#### TASK DETAILS
How many lines in the records below hold the string "FinalProject"? Answer with the number alone.

+++++

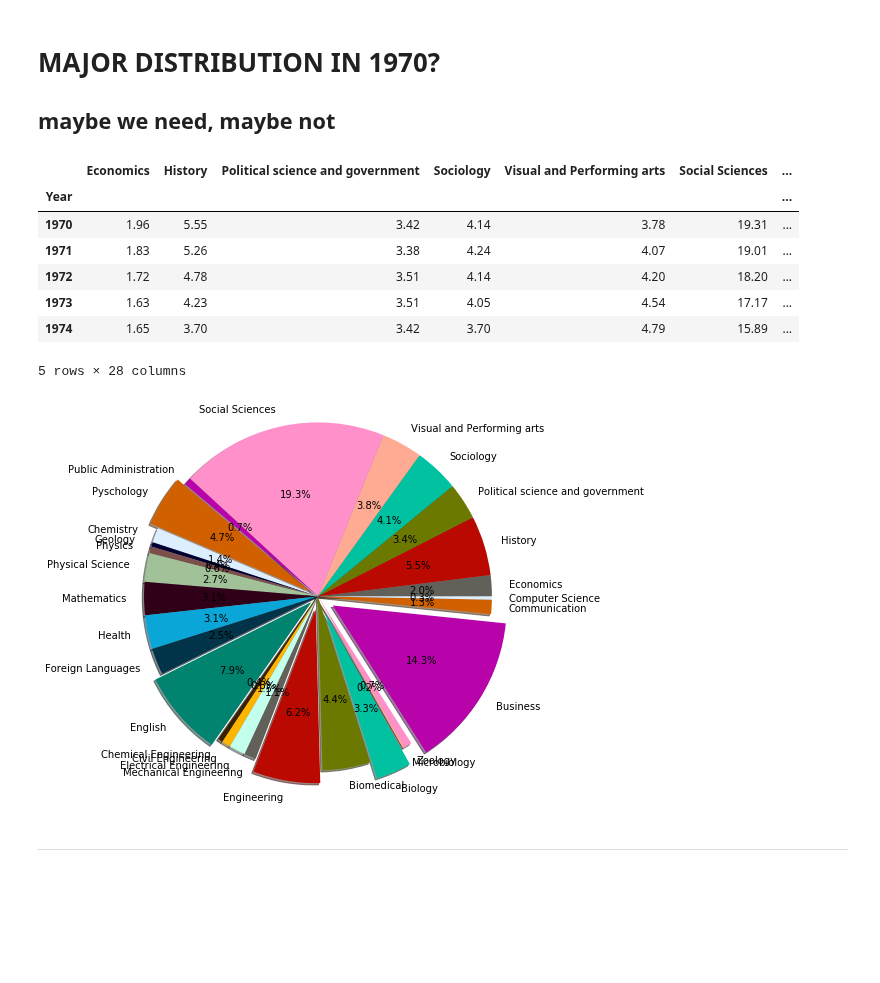
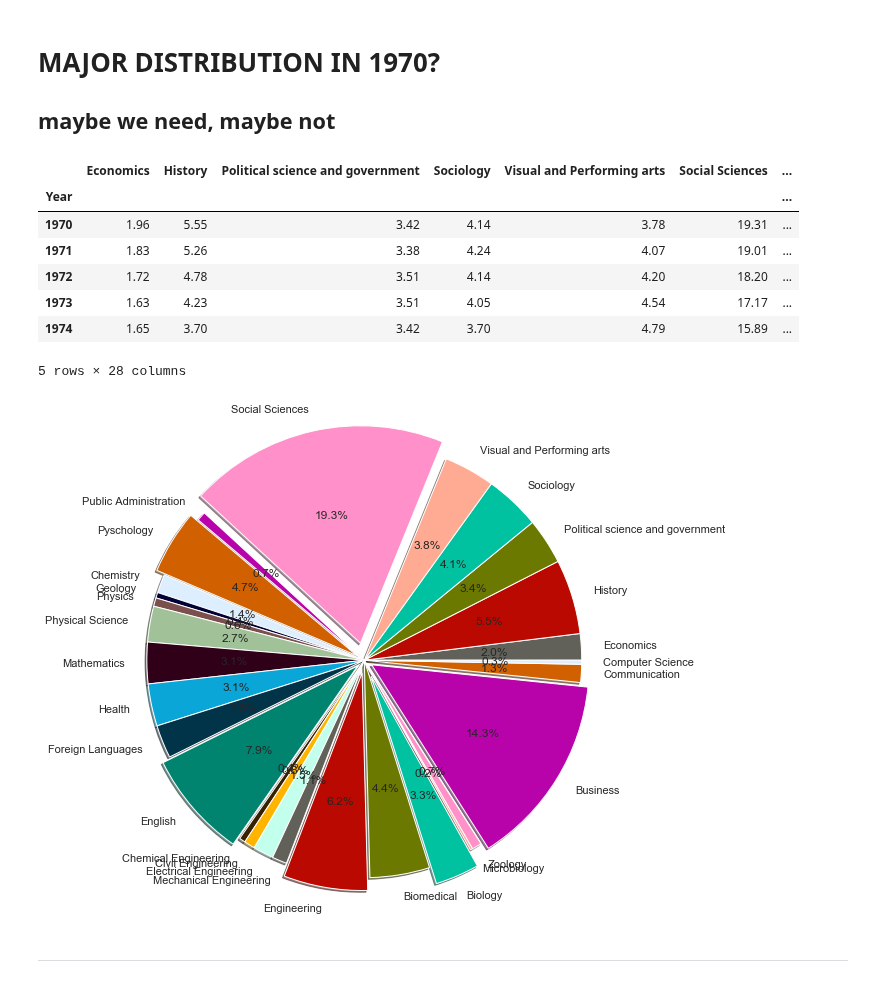
Before and after one commit to COGS108/group027, a Jupyter notebook: FinalProject.ipynb, the cells around one changed output. Cells and saved outputs as stored; diff of their text form; code cells hidden in the pictures; blank space fills up the shorter version.

```diff
--- a/FinalProject.ipynb
+++ b/FinalProject.ipynb
@@ -274,26 +274,26 @@ df_combinedMajors = df_combinedMajors.apply(lambda x: round((x/x.sum())*100,2),
 # %%
 colors = [ "#61615A", "#BA0900", "#6B7900", "#00C2A0", "#FFAA92", "#FF90C9", "#B903AA", "#D16100",
         "#DDEFFF", "#000035", "#7B4F4B", "#A1C299", "#300018", "#0AA6D8", "#013349", "#00846F",
         "#372101", "#FFB500", "#C2FFED"]
 x1 = df_combinedMajors.loc['1970']
 
-explode = (0, 0, 0, 0, 0, 0, 0, 0.1, 0, 0, 0, 0, 0, 0, 0, 0.1, 0, 0, 0, 0, 0.15, 0, 0.2, 0, 0, 0.2, 0, 0)
+explode = (0, 0, 0, 0, 0, 0.2, 0, 0.1, 0, 0, 0, 0, 0, 0, 0, 0.1, 0, 0, 0, 0, 0.15, 0, 0.2, 0, 0, 0.1, 0, 0)
 
 #convert first column to list
 x2 = list(df_combinedMajors.columns)
 
-plt.pie(x1, labels = x2, radius = 2, autopct = '%0.1f%%', colors = colors, explode = explode, shadow = True)
+plt.pie(x1, labels = x2, radius = 2.5, autopct = '%0.1f%%', colors = colors, explode = explode, shadow = True)
 df_combinedMajors.head()
 # %% [output]
 |  | Economics | History | Political science and government | Sociology | Visual and Performing arts | Social Sciences | ... |
 | Year |  |  |  |  |  |  | ... |
 | 1970 | 1.96 | 5.55 | 3.42 | 4.14 | 3.78 | 19.31 | ... |
 | 1971 | 1.83 | 5.26 | 3.38 | 4.24 | 4.07 | 19.01 | ... |
 | 1972 | 1.72 | 4.78 | 3.51 | 4.14 | 4.20 | 18.20 | ... |
 | 1973 | 1.63 | 4.23 | 3.51 | 4.05 | 4.54 | 17.17 | ... |
 | 1974 | 1.65 | 3.70 | 3.42 | 3.70 | 4.79 | 15.89 | ... |
 5 rows × 28 columns
-[figure, old version]
+[figure, new version]
 # %% [markdown]
 ***
 # %% [markdown]
```
Also changed, not shown: parts of 6 cells of this notebook.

+++++

#### COMPLETED EXERCISE
3